pulsars: general, pulsars: individual (PSR B0540−69), X-rays: stars


Neutron stars are the left-over cores of massive stars after a supernova explosion. They are composed of extremely dense matter and have very strong magnetic fields (~ 1012 G). They are usually detected as pulsating (rotating) sources in the radio to γ-ray band (Ostriker & Gunn 1969). Their spin frequency slowly decreases and timing properties in this spinning-down process can be characterized by measuring the spin frequency ν and its time derivatives ν˙ and ν¨ which are combined to derive the braking index n = ν¨ν/ν˙2 (Manchester et al. 1985).

Measuring the braking index for pulsars is difficult because the measurement requires an estimation of the second derivative which is very small in general. In addition, the rotation of neutron stars is known to be irregular due to ‘glitches’, sudden changes in the spin-down rate, and due to ‘timing noise’, long-term non-periodic modulations. Thus pulsar timing properties can be characterized only by observing the pulsars for a long time. Up to now braking indices have been measured for only about 10 of the about 2600 detected pulsars (Table 1), with typical values below 3 (Lyne et al. 2015).

List of pulsars with a measured braking index

The braking index of a pulsar can be used to understand its energy-loss mechanisms. For ideal magnetic dipole radiation, the braking index is expected to be around 3 (Lyne et al. 2015), but it can differ due to other energy loss mechanisms (e.g., wind and gravitational wave) or to changes in the mechanical properties. Values n ~ 1 can occur if the energy loss of a pulsar is dominated by the wind, or n ~ 5 if gravitational-wave radiation is dominant (Kou & Tong 2015; de Araujo et al. 2016). Effects due to changes in the mechanical properties on n are very complex. Several of these effects may operate at the same time, and by measuring n, one can infer which effect is dominant. The evolution of a pulsar can be studied because the changes on n can imply any effect of the aforementioned mechanisms.

Until now, a wide range of values for n has been measured. Although the measured braking indices for various pulsars can be between −1.2 (PSR J0537−6910, perhaps contaminated by frequent glitches; Antonopoulou et al. 2018) or 0.9 (PSR J1734−3333; Espinoza et al. 2011) and 3.15 (PSR J1640−4631; Archibald et al. 2016), most cases are only within 2 ≤ n ≤ 3 (Lyne et al. 2015). Furthermore, n has been observed to change in some pulsars; the braking index of PSR J1119−6127 changed from 2.91 to 2.684 when a glitch occurred (Antonopoulou et al. 2015) and that of PSR J1846−0258 changed from 2.65 to 2.19 after an outburst (Archibald et al. 2015). While it is not yet clearly understood how various pulsars have so different values of n and how they change, some theories have been developed: accretion from a hypothetical fall-back disk (Menou et al. 2001), super-fluid decoupling (Antonopoulou et al. 2018), magnetic-field evolution (Gourgouliatos & Cumming 2015; Blandford & Romani 1988), and an effective change in the moment of inertia (Sedrakian & Cordes 1998). Because there are not many pulsars with a measured braking index, understanding the value and its change on a firm theoretical ground is still lacking. It is therefore crucial to measure n and its changes for a larger number of sources to identify extreme cases and to constrain the models.

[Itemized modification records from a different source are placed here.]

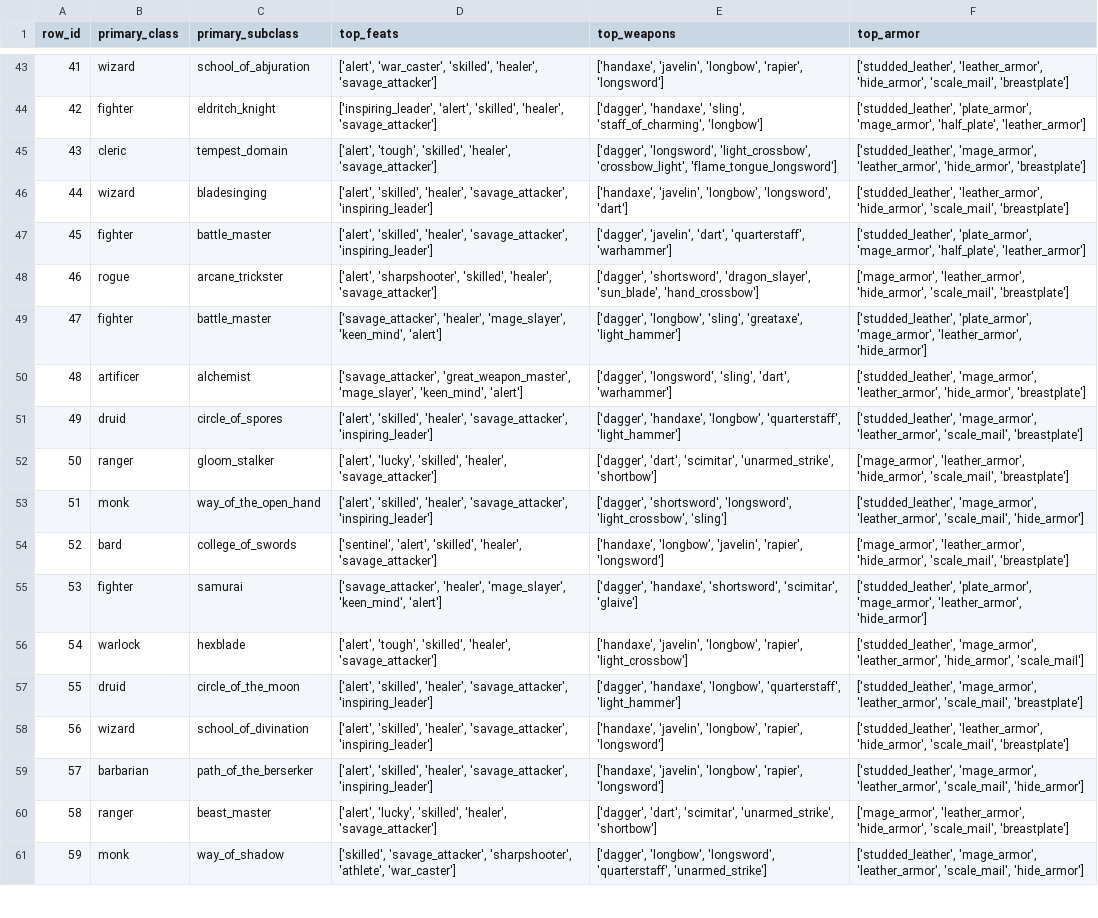
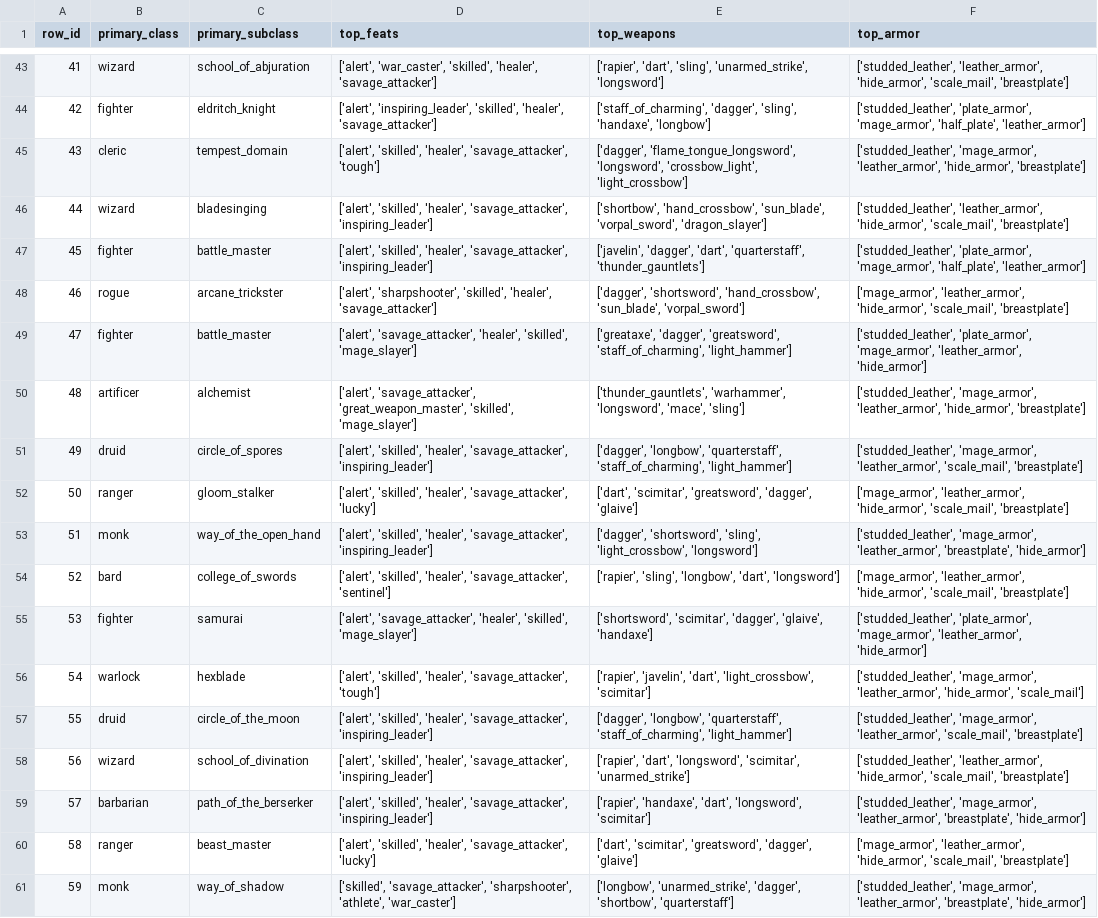
Before and after one commit to JasperVanNiekerk/DNDHybridRecomender, a CSV file: processed/recommendations.csv, drawn as a sheet; only a part is shown, gaps mark what is left out; the diff covers the shown part only; the diff names each change by its address in the sheet, - before the commit and + after, or states it on an @@ line.

```diff
--- a/processed/recommendations.csv
+++ b/processed/recommendations.csv
-E43 (top_weapons): ['handaxe', 'javelin', 'longbow', 'rapier', 'longsword']
+E43 (top_weapons): ['rapier', 'dart', 'sling', 'unarmed_strike', 'longsword']
-D44 (top_feats): ['inspiring_leader', 'alert', 'skilled', 'healer',…
+D44 (top_feats): ['alert', 'inspiring_leader', 'skilled', 'healer',…
-E44 (top_weapons): ['dagger', 'handaxe', 'sling', 'staff_of_charming', 'longbow']
+E44 (top_weapons): ['staff_of_charming', 'dagger', 'sling', 'handaxe', 'longbow']
-D45 (top_feats): ['alert', 'tough', 'skilled', 'healer', 'savage_attacker']
+D45 (top_feats): ['alert', 'skilled', 'healer', 'savage_attacker', 'tough']
-E45 (top_weapons): ['dagger', 'longsword', 'light_crossbow', 'crossbow_light', 'flame_tongue_longsword']
+E45 (top_weapons): ['dagger', 'flame_tongue_longsword', 'longsword', 'crossbow_light', 'light_crossbow']
-E46 (top_weapons): ['handaxe', 'javelin', 'longbow', 'longsword', 'dart']
+E46 (top_weapons): ['shortbow', 'hand_crossbow', 'sun_blade', 'vorpal_sword', 'dragon_slayer']
-E47 (top_weapons): ['dagger', 'javelin', 'dart', 'quarterstaff', 'warhammer']
+E47 (top_weapons): ['javelin', 'dagger', 'dart', 'quarterstaff', 'thunder_gauntlets']
-E48 (top_weapons): ['dagger', 'shortsword', 'dragon_slayer', 'sun_blade', 'hand_crossbow']
+E48 (top_weapons): ['dagger', 'shortsword', 'hand_crossbow', 'sun_blade', 'vorpal_sword']
-D49 (top_feats): ['savage_attacker', 'healer', 'mage_slayer', 'keen_mind', 'alert']
+D49 (top_feats): ['alert', 'savage_attacker', 'healer', 'skilled', 'mage_slayer']
-E49 (top_weapons): ['dagger', 'longbow', 'sling', 'greataxe', 'light_hammer']
+E49 (top_weapons): ['greataxe', 'dagger', 'greatsword', 'staff_of_charming', 'light_hammer']
-D50 (top_feats): ['savage_attacker', 'great_weapon_master', 'mage_slayer', 'keen_mind', 'alert']
+D50 (top_feats): ['alert', 'savage_attacker', 'great_weapon_master', 'skilled', 'mage_slayer']
-E50 (top_weapons): ['dagger', 'longsword', 'sling', 'dart', 'warhammer']
+E50 (top_weapons): ['thunder_gauntlets', 'warhammer', 'longsword', 'mace', 'sling']
-E51 (top_weapons): ['dagger', 'handaxe', 'longbow', 'quarterstaff', 'light_hammer']
+E51 (top_weapons): ['dagger', 'longbow', 'quarterstaff', 'staff_of_charming', 'light_hammer']
-D52 (top_feats): ['alert', 'lucky', 'skilled', 'healer', 'savage_attacker']
+D52 (top_feats): ['alert', 'skilled', 'healer', 'savage_attacker', 'lucky']
-E52 (top_weapons): ['dagger', 'dart', 'scimitar', 'unarmed_strike', 'shortbow']
+E52 (top_weapons): ['dart', 'scimitar', 'greatsword', 'dagger', 'glaive']
-E53 (top_weapons): ['dagger', 'shortsword', 'longsword', 'light_crossbow', 'sling']
+E53 (top_weapons): ['dagger', 'shortsword', 'sling', 'light_crossbow', 'longsword']
-F53 (top_armor): …'mage_armor', 'leather_armor', 'scale_mail', 'hide_armor']
+F53 (top_armor): …'mage_armor', 'leather_armor', 'breastplate', 'hide_armor']
-D54 (top_feats): ['sentinel', 'alert', 'skilled', 'healer', 'savage_attacker']
+D54 (top_feats): ['alert', 'skilled', 'healer', 'savage_attacker', 'sentinel']
-E54 (top_weapons): ['handaxe', 'longbow', 'javelin', 'rapier', 'longsword']
+E54 (top_weapons): ['rapier', 'sling', 'longbow', 'dart', 'longsword']
-D55 (top_feats): ['savage_attacker', 'healer', 'mage_slayer', 'keen_mind', 'alert']
+D55 (top_feats): ['alert', 'savage_attacker', 'healer', 'skilled', 'mage_slayer']
-E55 (top_weapons): ['dagger', 'handaxe', 'shortsword', 'scimitar', 'glaive']
+E55 (top_weapons): ['shortsword', 'scimitar', 'dagger', 'glaive', 'handaxe']
-D56 (top_feats): ['alert', 'tough', 'skilled', 'healer', 'savage_attacker']
+D56 (top_feats): ['alert', 'skilled', 'healer', 'savage_attacker', 'tough']
-E56 (top_weapons): ['handaxe', 'javelin', 'longbow', 'rapier', 'light_crossbow']
+E56 (top_weapons): ['rapier', 'javelin', 'dart', 'light_crossbow', 'scimitar']
-E57 (top_weapons): ['dagger', 'handaxe', 'longbow', 'quarterstaff', 'light_hammer']
+E57 (top_weapons): ['dagger', 'longbow', 'quarterstaff', 'staff_of_charming', 'light_hammer']
-E58 (top_weapons): ['handaxe', 'javelin', 'longbow', 'rapier', 'longsword']
+E58 (top_weapons): ['rapier', 'dart', 'longsword', 'scimitar', 'unarmed_strike']
-E59 (top_weapons): ['handaxe', 'javelin', 'longbow', 'rapier', 'longsword']
+E59 (top_weapons): ['rapier', 'handaxe', 'dart', 'longsword', 'scimitar']
-F59 (top_armor): …'mage_armor', 'leather_armor', 'scale_mail', 'hide_armor']
+F59 (top_armor): …'mage_armor', 'leather_armor', 'breastplate', 'hide_armor']
-D60 (top_feats): ['alert', 'lucky', 'skilled', 'healer', 'savage_attacker']
+D60 (top_feats): ['alert', 'skilled', 'healer', 'savage_attacker', 'lucky']
-E60 (top_weapons): ['dagger', 'dart', 'scimitar', 'unarmed_strike', 'shortbow']
+E60 (top_weapons): ['dart', 'scimitar', 'greatsword', 'dagger', 'glaive']
-E61 (top_weapons): ['dagger', 'longbow', 'longsword', 'quarterstaff', 'unarmed_strike']
+E61 (top_weapons): ['longbow', 'unarmed_strike', 'dagger', 'shortbow', 'quarterstaff']
-F61 (top_armor): …'mage_armor', 'leather_armor', 'scale_mail', 'hide_armor']
+F61 (top_armor): …'mage_armor', 'leather_armor', 'breastplate', 'hide_armor']
```
Also changed, not shown: 96 edited cells elsewhere in this file, processed/recommendations_explained.csv, 3 other files.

PSR B0540−69 is a young and bright 50-ms pulsar in the Large Magellanic Cloud (Seward et al. 1984). The pulsar is surrounded by a pulsar wind nebula (PWN, Rpwn ≈ 4′′; Kaaret et al. 2001) which has a morphology (torus and jet; Campana et al. 2008; Mignani et al. 2012) similar to that of the Crab nebula (Mori et al. 2004; Madsen et al. 2015). The rotation properties are well measured up to the second derivative, with a characteristic age τc = ν/2ν˙ of ~ 1700 years and a braking index of n ≈ 2.1 (e.g., Livingstone et al. 2005). The most interesting property of this pulsar is a large change in the braking index which was measured to be n = 2.123 ± 0.012 between 1999 and 2011 with RXTE in 2 − 60 keV band (Ferdman et al. 2015) but which a recent study reported to be n = 0.031 ± 0.013 using 500 days of Swift observations taken between 2015 and 2016 (Marshall et al. 2016). Such a large change and small value of n have not been seen in any other pulsar. The braking index of n ≈ 2.1 before 2010 seems to be reliable because several works have obtained similar values (n ≈ 2.1) by independently analyzing long (>10 years) RXTE and/or BeppoSAX (2 − 30 keV) observations (Cusumano et al. 2003; Livingstone et al. 2005; Ferdman et al. 2015; Zhang et al. 2001). However, the value n = 0.03 derived from 500-day Swift data in Marshall et al. (2016) has not been carefully examined. Thus, a careful reinvestigation is needed.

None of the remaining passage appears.